Letter: Greeks are right to remember

MICHAEL Fathers does not inform us whether it is the Greek day of mourning for the fate of the Pontic Greeks who used to live on the shores of the Black Sea that he finds an example of 'highly strung chauvinism' or the day chosen, the national day of Turkey? Perhaps the distinction should have been made (Flat Earth, 27 February).

He further confuses us by putting quotation marks around genocide. My great paternal grandmother entertained a Turkish official in her home as the Armenian genocide was going on in 1919. When she asked him: 'What will become of us?', he replied: 'You see, madam, first you harvest the wheat and then the barley'. She later lost her home and many family members. My maternal grandfather was forced to perform German exercises (ie endless walks into the Anatolian heartland, as the German military recommended), and he lost his first family.

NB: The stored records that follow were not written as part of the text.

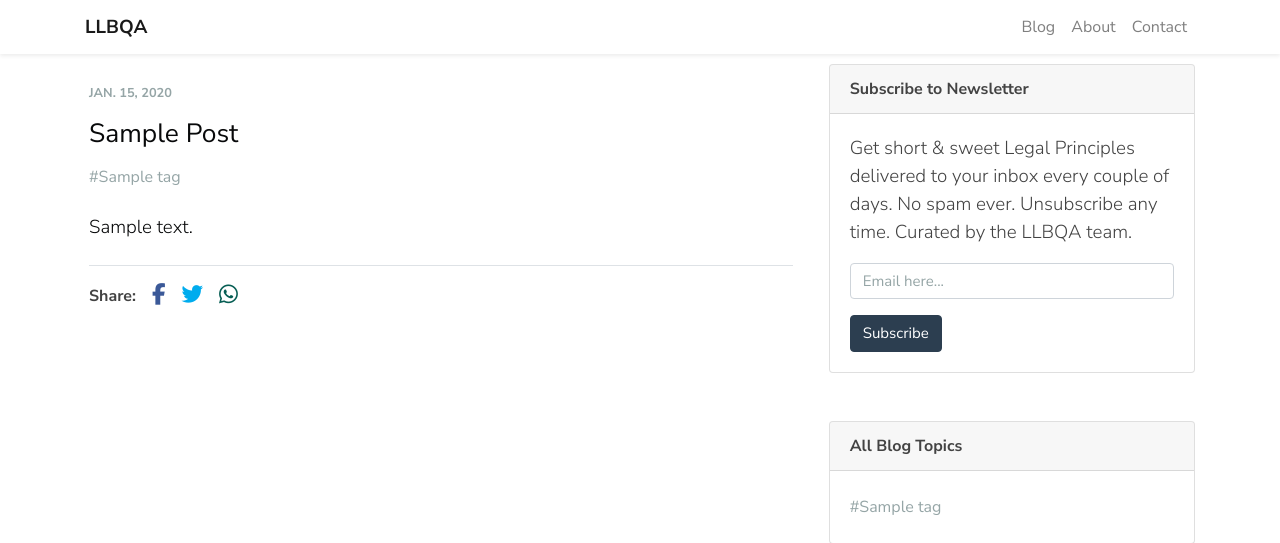
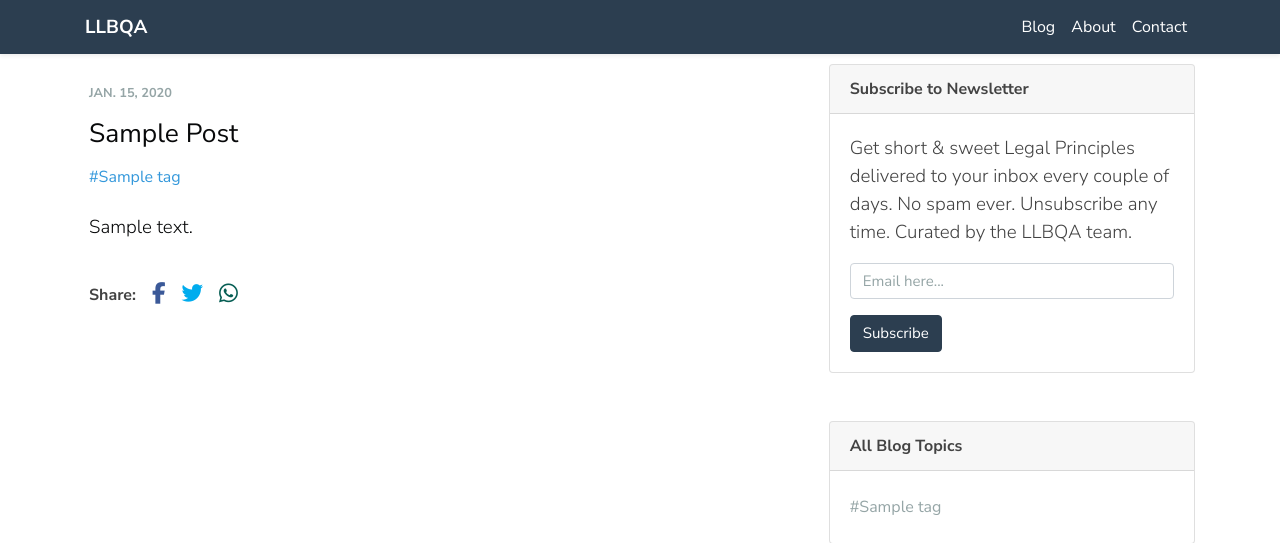
Before and after one commit to BradleyTim/LLBQA, a Django app: a page that uses templates/blog/detail.html in a window 1280 px wide. Shown: the top 543 px of the page. Run offline with Django 3.2, Linux system fonts and the light colour scheme; tables that the repository leaves empty hold one stand-in row (values such as "Sample post"); some libraries are stand-ins or nearby versions.

Commit message:
update image content styles to 100% width

```diff
--- a/static/css/main.css
+++ b/static/css/main.css
@@ -33,10 +33,6 @@ img {
   overflow-x: hidden;
 }
 
-/* header {
-  box-shadow: 2px 3px 4px #ccc;
-} */
-
 header.navbar {
   padding: 7px 16px;
 }
@@ -67,6 +63,10 @@ ul {
 .content p > span {
   font-size: 1.15rem;
   letter-spacing: 0.35px;
+}
+
+.content p > img {
+  width: 100% !important;
 }
 
 .layout {
--- a/templates/blog/detail.html
+++ b/templates/blog/detail.html
@@ -8,13 +8,13 @@
     <ul class="d-flex list-unstyled my-3">
       {% for tag in post.tags.all %}
         <li class="pr-2">
-          <a class="text-muted" href="{% url 'blog-by-tag' tag.name %}">#{{ tag.name }}</a>
+          <a class="text-info" href="{% url 'blog-by-tag' tag.name %}">#{{ tag.name }}</a>
         </li>
       {% endfor %}
     </ul>
     {% endif %}
     <div class="pt-2 overflow-hidden lead custom-text-color content">{{ post.content | safe }}</div>
-    <div class="w-100 my-4 pt-3 d-flex align-items-center border-top share-container">
+    <div class="w-100 my-4 pt-3 d-flex align-items-center share-container">
       <p class="font-weight-bold">Share:</p>
       <a class="d-inline-block mx-3 lead facebook" rel="noopener noreferrer" href="https://www.facebook.com/sharer.php?u={{full_url}}" target="_blank">
         <i class="fab fa-facebook-f"></i>
--- a/templates/blog/index.html
+++ b/templates/blog/index.html
@@ -11,7 +11,7 @@
           <ul class="d-flex list-unstyled">
             {% for tag in post.tags.all %}
               <li class="mr-2">
-                <a class="text-decoration-none text-muted" href="{% url 'blog-by-tag' tag.name %}">#{{ tag.name }}</a>
+                <a class="text-decoration-none text-info" href="{% url 'blog-by-tag' tag.name %}">#{{ tag.name }}</a>
               </li>
             {% endfor %}
           </ul>
--- a/templates/layout/base.html
+++ b/templates/layout/base.html
@@ -4,6 +4,19 @@
 <head>
   <meta charset="UTF-8">
   <meta name="viewport" content="width=device-width, initial-scale=1.0">
+
+  <!-- theme color -->
+  <meta name="theme-color" content="#2C3E50" />
+
+  <!-- Add to home screen for Safari on iOS -->
+  <meta name="apple-mobile-web-app-capable" content="yes">
+  <meta name="apple-mobile-web-app-status-bar-style" content="black">
+  <meta name="apple-mobile-web-app-title" content="LLBQA">
+  <link rel="apple-touch-icon" href="images/icons/icon-152x152.png">
+
+  <!-- Add to home screen for windows phone -->
+  <meta name="msapplication-TileImage" content="images/icons/icon-144x144.png">
+  <meta name="msapplication-TileColor" content="#2C3E50">
 
   <!-- fontawesome icons -->
   <script src="https://kit.fontawesome.com/556c947a11.js" crossorigin="anonymous"></script>
@@ -21,19 +34,6 @@
 
   <!-- manifest -->
   <link rel="manifest" href="{% static 'manifest.json' %}">
-
-  <!-- theme color -->
-  <meta name="theme-color" content="#2C3E50" />
-
-  <!-- Add to home screen for Safari on iOS -->
-  <meta name="apple-mobile-web-app-capable" content="yes">
-  <meta name="apple-mobile-web-app-status-bar-style" content="black">
-  <meta name="apple-mobile-web-app-title" content="LLBQA">
-  <link rel="apple-touch-icon" href="images/icons/icon-152x152.png">
-
-  <!-- Add to home screen for windows phone -->
-  <meta name="msapplication-TileImage" content="images/icons/icon-144x144.png">
-  <meta name="msapplication-TileColor" content="#2C3E50">
 
 
   {% if title %}
@@ -59,7 +59,7 @@
       </div>
     </div>
   </div>
-  <div id="footer">
+  <div id="footer mt-2">
     {% include 'layout/footer.html' %}
   </div>
   <script src="https://code.jquery.com/jquery-3.5.1.slim.min.js" integrity="sha384-DfXdz2htPH0lsSSs5nCTpuj/zy4C+OGpamoFVy38MVBnE+IbbVYUew+OrCXaRkfj" crossorigin="anonymous"></script>
--- a/templates/layout/navbar.html
+++ b/templates/layout/navbar.html
@@ -1,4 +1,4 @@
-<header class="navbar navbar-expand-lg navbar-light fixed-top shadow-sm bg-white header-padding-7">
+<header class="navbar navbar-expand-lg navbar-dark fixed-top shadow-sm bg-primary header-padding-7">
   <nav class="container">
     <a class="navbar-brand font-weight-bold" href="{% url 'pages-index' %}">LLBQA</a>
     <button class="navbar-toggler" type="button" data-toggle="collapse" data-target="#navbarNav" aria-controls="navbarNav" aria-expanded="false" aria-label="Toggle navigation">
```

As the Bosnian tragedy is continuing, is it really so strange that Greeks want to keep the memory alive, not only for ourselves, but for mankind as well?

Dimitrios Ioannidis

Stockholm, Sweden